Old photo of me on FB. At least tag me.
Time to be aloof.
Aloof time is all the time. Good way to be. Don’t want to get upset or anything or upset people. So better to be cold than agressive. I hope to be infuriatingly cold to people. Answer “yes and no” to questions and try to be as quiet as possible. Family may complain but it’s better than me whining and similar. Must not express emotions.
Therapy, haircut and social worker.
Stupid unsharpening pen knife.
Ooh nevermind, is almost razor sharp now.
This is useful. Watch it. →
dr-awesome-md: starkinglyhandsome: sneakycreature: please watch this IT WILL NOT DISSAPPOINT THANK GOD IT’S BACK oh deer god

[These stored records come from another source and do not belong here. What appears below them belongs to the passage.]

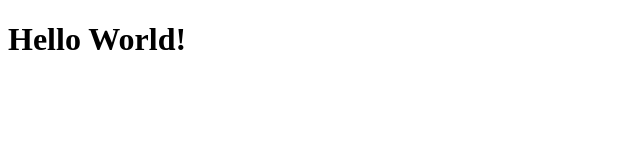
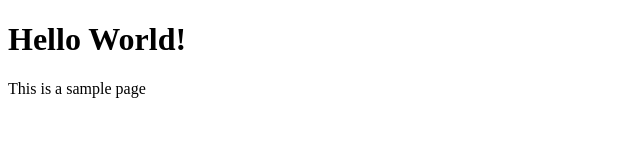
Before and after one commit to nishant1934/demo-repo, a plain HTML site: page index.html in a window 1280 px wide. Shown: the whole page, without its empty margins (0-640 px from the left). Drawn offline with Linux system fonts and the light colour scheme.

Commit message:
Updated index.html
Added a paragraph.
--It is to test writing better commit messages.
--Let's see if this works.

```diff
--- a/index.html
+++ b/index.html
@@ -4,4 +4,5 @@
 </head>
 <body>
     <h1>Hello World!</h1>
+    <p>This is a sample page</p>
 </body>
```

I have plans, big plans.
They’re slowly growing but I can still keep track of them. Must overcome fear. Confidence. Need that.
What a nice little knife. →
Better troll Chris Brown.
How To Talk To Someone About Their Eating Disorder
Be careful to avoid critical or accusatory statements, as this will only bring out your friend’s or family member’s defenses. Instead, focus on the specific behaviors that worry you.
Focus on feelings and relationships, not on weight and food. Share your memories of specific times when you felt concerned about the person’s eating behavior. Explain that you think these things may indicate that there could be a problem that needs professional help.
Tell them you are concerned about their health, but respect their privacy. Eating disorders are often a cry for help, and the individual will appreciate knowing that you are concerned.
Do not comment on how they look. The person is already too aware of their body. Even if you are trying to compliment them, comments about weight or appearance only reinforce their obsession with body image and weight.
Make sure you do not convey any fat prejudice, or reinforce their desire to be thin. If they say they feel fat or want to lose weight, don't say "You're not fat." Instead, suggest they explore their fears about being fat, and what they think they can achieve by being thin.
Avoid power struggles about eating. Do not demand that they change. Do not criticize their eating habits. People with eating disorders are trying to be in control. They don't feel in control of their life. Trying to trick or force them to eat can make things worse.
Avoid placing shame, blame, or guilt on the person regarding their actions or attitudes. Do not use accusatory “you” statements like, “You just need to eat.” Or, “You are acting irresponsibly.” Instead, use “I” statements. For example, “I’m concerned about you because you refuse to eat breakfast or lunch.” Or, “It makes me afraid to hear you vomiting.”
Avoid giving simple solutions. For example, "If you'd just stop, then everything would be fine!"
Adapted from: National Eating Disorder Information Center and National Eating Disorders Association
First you get stitches now there is a weird lump on my knee.
Okay, I will shave my head on Monday.
Pics will be provided.
Reblog if no one has a crush on you.
Not that I know of! Har dee har!
Yeah! Wednesdays are back on the go!
Eff yeah! My mother was wrong! And nope my mother isn’t talking to me tonight. She doesn’t like my company so she’s not going to have days out with me anymore because of this evening. Fuck it. Looks like I need to disconnect again.
Follow the tropers!
Yeah! Especially you Icarael. I missed you in WAOA.
Freedom Patch →